Thomas Tuchel set Chelsea up into a 3-4-2-1 formation led by Romelu Lukaku. Their hosts, Tottenham, defended with a 4-3-3.
Spurs’ front three pressed Chelsea’s three central defenders; Harry Kane did so from the left, Son Heung-min through the centre, and Giovani Lo Celso from the right. Tanguy Ndombele and Dele Alli respectively took Mateo Kovacic and Mason Mount, and Pierre-Emile Hojbjerg remained central, but braced to move to take Jorginho when he moved away from the partial cover offered by Son.
Chelsea’s wing-backs advanced to provide their attacking width. Lukaku drifted across to occupy Eric Dier, so Cristian Romero had to advance to take Kai Havertz, who regularly adopted positions beyond Spurs’ midfield three to capitalise on the space created by Ndombele pressing Kovacic and was therefore close enough to Lukaku to support direct passes into him and to provide a secondary passing outlet over Spurs’ high press.
When Tuchel’s team advanced into the attacking half, Havertz remained close to Lukaku and Mount remained slightly withdrawn to connect with their attacking line from the right inside channel; Kovacic performed similarly towards the left, and Jorginho remained central. Havertz also sought to move across and through the spaces between the lines, and between Spurs’ central defenders.
N’Golo Kanté replacing Mount for the second half meant Chelsea attacking with a 3-5-2, and their wing-backs adopting more advanced starting positions to keep Spurs’ full-backs in deeper territory. With Havertz joining Lukaku to form a front two, their midfield three supported attempts to build play; Kanté and Kovacic also occasionally moved wide to draw their opponents with them.
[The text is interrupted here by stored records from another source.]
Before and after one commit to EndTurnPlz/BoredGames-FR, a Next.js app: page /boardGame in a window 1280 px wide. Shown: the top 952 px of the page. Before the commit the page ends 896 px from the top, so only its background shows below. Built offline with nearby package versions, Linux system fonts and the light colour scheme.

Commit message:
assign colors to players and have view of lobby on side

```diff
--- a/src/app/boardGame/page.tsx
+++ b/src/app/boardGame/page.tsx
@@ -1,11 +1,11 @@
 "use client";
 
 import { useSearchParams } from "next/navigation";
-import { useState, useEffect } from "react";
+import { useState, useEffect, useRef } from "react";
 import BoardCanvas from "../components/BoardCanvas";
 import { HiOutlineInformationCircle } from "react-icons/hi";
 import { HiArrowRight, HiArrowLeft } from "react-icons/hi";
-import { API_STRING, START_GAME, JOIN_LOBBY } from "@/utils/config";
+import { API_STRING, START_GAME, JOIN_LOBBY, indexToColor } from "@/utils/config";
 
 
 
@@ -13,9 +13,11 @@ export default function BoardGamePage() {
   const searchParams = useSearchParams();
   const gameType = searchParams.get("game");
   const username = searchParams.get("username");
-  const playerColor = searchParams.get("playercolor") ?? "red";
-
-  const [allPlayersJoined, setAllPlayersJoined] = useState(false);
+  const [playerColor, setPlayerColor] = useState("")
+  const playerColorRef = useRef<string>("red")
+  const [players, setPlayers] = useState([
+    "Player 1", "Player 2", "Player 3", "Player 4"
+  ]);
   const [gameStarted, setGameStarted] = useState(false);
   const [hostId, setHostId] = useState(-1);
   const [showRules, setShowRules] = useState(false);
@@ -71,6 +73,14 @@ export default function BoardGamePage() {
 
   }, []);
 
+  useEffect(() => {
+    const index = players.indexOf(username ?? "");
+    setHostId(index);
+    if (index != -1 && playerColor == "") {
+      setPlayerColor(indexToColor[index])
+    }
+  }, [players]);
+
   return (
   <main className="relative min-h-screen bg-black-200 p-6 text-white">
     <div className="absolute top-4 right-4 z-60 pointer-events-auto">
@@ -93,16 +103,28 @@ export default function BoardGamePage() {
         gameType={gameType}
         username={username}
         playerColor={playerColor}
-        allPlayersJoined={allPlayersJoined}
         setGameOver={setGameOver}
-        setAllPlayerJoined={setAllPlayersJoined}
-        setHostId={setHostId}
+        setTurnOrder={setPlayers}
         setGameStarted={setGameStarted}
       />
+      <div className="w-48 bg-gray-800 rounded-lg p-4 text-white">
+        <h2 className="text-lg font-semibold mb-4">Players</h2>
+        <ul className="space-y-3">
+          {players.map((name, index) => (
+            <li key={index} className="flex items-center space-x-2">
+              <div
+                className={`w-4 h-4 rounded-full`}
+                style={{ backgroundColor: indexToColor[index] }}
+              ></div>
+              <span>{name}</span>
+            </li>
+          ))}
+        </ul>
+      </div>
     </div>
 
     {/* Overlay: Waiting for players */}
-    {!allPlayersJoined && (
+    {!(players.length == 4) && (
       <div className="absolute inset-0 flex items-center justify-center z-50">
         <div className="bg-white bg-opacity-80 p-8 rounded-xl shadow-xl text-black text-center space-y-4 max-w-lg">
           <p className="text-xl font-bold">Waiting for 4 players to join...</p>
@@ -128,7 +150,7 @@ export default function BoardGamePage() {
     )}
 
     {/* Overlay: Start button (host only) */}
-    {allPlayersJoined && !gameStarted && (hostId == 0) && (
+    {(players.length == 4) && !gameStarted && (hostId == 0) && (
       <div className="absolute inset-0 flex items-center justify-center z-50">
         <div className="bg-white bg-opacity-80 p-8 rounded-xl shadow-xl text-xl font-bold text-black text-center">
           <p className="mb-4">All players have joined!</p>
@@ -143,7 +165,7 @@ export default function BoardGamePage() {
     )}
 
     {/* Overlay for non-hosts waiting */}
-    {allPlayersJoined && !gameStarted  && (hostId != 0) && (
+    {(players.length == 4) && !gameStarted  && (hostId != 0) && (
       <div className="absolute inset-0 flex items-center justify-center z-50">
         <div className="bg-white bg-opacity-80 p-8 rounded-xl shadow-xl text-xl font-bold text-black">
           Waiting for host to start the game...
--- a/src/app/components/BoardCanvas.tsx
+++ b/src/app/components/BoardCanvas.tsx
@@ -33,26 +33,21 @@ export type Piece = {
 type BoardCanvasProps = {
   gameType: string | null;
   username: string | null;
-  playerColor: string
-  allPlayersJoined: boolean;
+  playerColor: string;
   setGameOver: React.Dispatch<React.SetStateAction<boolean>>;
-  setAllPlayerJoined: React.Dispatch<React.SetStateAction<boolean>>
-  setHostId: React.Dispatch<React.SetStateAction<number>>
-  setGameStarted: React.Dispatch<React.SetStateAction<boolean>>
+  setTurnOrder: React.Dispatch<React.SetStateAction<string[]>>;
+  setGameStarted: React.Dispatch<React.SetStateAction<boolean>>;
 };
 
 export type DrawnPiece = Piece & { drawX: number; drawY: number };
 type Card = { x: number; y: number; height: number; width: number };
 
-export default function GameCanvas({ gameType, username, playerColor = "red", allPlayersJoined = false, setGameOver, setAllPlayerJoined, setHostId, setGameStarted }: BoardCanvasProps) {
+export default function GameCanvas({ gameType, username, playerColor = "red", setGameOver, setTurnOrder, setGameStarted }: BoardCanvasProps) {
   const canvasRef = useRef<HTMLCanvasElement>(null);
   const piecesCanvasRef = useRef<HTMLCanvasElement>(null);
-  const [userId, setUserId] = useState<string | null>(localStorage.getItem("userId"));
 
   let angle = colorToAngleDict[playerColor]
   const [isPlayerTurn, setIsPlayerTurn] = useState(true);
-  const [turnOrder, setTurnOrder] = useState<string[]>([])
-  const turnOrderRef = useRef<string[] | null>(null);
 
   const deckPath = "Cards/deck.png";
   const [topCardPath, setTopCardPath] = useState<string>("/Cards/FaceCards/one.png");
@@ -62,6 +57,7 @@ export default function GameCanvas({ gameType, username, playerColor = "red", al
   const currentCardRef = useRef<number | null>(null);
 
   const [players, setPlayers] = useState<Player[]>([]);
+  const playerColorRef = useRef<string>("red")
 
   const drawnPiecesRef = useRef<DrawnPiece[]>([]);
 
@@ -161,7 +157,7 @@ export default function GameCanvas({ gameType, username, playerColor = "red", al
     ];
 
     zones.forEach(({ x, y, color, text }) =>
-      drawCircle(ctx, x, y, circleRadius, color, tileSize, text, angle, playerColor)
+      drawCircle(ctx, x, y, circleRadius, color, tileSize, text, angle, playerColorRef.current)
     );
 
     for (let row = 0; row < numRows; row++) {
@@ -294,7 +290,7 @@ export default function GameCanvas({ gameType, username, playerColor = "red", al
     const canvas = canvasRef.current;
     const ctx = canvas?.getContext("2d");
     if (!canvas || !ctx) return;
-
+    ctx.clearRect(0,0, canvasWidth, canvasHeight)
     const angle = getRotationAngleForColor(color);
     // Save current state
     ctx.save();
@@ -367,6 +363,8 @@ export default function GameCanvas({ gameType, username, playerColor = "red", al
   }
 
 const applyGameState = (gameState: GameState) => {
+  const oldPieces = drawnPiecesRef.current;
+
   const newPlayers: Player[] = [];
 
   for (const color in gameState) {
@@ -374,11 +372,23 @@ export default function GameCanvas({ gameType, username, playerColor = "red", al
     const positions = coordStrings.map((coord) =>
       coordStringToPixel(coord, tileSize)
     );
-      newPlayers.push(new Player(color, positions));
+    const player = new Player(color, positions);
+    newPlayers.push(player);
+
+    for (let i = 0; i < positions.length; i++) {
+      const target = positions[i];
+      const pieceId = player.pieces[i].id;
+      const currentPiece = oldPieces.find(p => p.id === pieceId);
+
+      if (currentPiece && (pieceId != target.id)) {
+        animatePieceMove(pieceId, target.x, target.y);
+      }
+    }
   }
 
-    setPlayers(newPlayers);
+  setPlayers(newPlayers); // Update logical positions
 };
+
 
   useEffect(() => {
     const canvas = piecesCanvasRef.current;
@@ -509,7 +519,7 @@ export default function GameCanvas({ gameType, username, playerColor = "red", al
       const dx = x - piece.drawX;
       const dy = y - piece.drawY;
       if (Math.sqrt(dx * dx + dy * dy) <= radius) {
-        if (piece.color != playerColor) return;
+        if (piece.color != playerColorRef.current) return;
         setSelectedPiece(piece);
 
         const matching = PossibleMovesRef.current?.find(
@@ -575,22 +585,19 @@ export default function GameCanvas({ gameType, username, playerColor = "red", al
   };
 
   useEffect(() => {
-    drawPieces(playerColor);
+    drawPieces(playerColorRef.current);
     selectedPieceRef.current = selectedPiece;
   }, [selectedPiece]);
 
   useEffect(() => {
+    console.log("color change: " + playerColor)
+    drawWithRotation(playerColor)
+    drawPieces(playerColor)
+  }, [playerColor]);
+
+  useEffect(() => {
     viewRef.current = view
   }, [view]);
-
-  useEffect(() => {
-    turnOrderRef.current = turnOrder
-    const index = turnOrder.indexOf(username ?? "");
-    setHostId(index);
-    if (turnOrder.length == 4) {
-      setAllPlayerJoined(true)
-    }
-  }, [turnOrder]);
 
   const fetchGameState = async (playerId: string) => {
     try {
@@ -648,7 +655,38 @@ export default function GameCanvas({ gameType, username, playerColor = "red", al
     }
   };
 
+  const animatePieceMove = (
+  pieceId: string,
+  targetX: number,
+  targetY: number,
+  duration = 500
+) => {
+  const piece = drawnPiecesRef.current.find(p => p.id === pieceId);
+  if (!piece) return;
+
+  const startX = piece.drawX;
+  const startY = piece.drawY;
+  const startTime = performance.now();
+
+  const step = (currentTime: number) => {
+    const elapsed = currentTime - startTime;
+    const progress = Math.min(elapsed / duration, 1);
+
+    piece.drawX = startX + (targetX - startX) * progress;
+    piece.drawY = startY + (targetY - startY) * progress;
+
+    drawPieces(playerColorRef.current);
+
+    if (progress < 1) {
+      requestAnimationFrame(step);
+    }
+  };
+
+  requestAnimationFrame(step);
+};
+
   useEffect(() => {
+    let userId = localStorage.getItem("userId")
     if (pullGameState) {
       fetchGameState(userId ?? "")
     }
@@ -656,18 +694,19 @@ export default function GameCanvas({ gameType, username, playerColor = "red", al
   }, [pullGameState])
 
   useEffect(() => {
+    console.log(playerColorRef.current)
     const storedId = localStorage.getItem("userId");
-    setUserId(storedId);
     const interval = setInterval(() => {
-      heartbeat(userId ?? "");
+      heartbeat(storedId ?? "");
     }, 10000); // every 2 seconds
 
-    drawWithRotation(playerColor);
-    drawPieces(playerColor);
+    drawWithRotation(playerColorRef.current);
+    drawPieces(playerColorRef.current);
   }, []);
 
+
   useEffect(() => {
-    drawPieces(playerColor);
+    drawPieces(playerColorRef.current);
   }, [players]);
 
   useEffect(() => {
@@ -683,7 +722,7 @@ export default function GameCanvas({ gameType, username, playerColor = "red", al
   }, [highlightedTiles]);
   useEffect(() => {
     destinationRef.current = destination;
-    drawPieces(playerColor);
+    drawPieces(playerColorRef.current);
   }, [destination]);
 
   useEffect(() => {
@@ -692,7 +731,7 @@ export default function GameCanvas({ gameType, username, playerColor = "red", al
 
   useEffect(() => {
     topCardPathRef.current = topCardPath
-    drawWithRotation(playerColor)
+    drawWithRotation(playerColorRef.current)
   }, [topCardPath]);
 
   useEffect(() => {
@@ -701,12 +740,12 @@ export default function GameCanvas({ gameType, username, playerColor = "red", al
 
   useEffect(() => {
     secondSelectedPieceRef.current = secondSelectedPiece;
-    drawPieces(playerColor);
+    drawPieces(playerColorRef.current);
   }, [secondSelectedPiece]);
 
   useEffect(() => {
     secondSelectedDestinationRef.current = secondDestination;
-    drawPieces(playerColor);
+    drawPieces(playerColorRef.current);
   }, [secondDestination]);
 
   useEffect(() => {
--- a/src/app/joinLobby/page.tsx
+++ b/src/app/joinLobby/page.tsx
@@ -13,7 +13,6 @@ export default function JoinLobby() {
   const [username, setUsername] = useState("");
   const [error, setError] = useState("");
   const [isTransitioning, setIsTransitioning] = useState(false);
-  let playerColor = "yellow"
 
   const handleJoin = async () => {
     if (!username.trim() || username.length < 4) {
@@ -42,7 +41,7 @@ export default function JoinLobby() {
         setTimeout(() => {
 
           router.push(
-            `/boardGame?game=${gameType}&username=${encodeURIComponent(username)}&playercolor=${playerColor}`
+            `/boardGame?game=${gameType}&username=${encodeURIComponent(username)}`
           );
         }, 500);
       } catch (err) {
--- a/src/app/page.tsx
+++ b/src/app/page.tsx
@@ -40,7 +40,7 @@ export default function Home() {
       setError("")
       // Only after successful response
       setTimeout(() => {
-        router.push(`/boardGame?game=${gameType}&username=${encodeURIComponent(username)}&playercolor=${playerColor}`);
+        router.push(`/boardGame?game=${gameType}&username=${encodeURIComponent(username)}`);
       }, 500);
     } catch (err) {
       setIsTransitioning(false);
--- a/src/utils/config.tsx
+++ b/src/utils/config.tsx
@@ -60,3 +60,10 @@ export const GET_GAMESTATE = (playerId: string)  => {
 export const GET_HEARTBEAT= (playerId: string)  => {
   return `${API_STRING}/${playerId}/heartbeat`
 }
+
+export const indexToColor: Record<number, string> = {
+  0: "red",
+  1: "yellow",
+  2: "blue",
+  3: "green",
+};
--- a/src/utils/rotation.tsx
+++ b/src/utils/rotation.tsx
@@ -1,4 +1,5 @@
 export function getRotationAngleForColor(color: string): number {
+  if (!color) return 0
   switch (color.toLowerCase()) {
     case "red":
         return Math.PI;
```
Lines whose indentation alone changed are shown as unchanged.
Increased access to Jorginho – Hojbjerg couldn’t always advance to take him – at the base of Chelsea’s midfield and their front two helped them to build through or around the first two lines in Spurs’ structure. Rotations towards the left between Marcos Alonso and Havertz contributed to that.
When Timo Werner later replaced Havertz in their front two Chelsea offered an increased threat in behind during moments of transition, particularly given their willingness to withdraw into a mid-block. It was that mid-block that contributed to Spurs building forwards and risking leaving space in behind them to counter into, which Chelsea also capitalised on.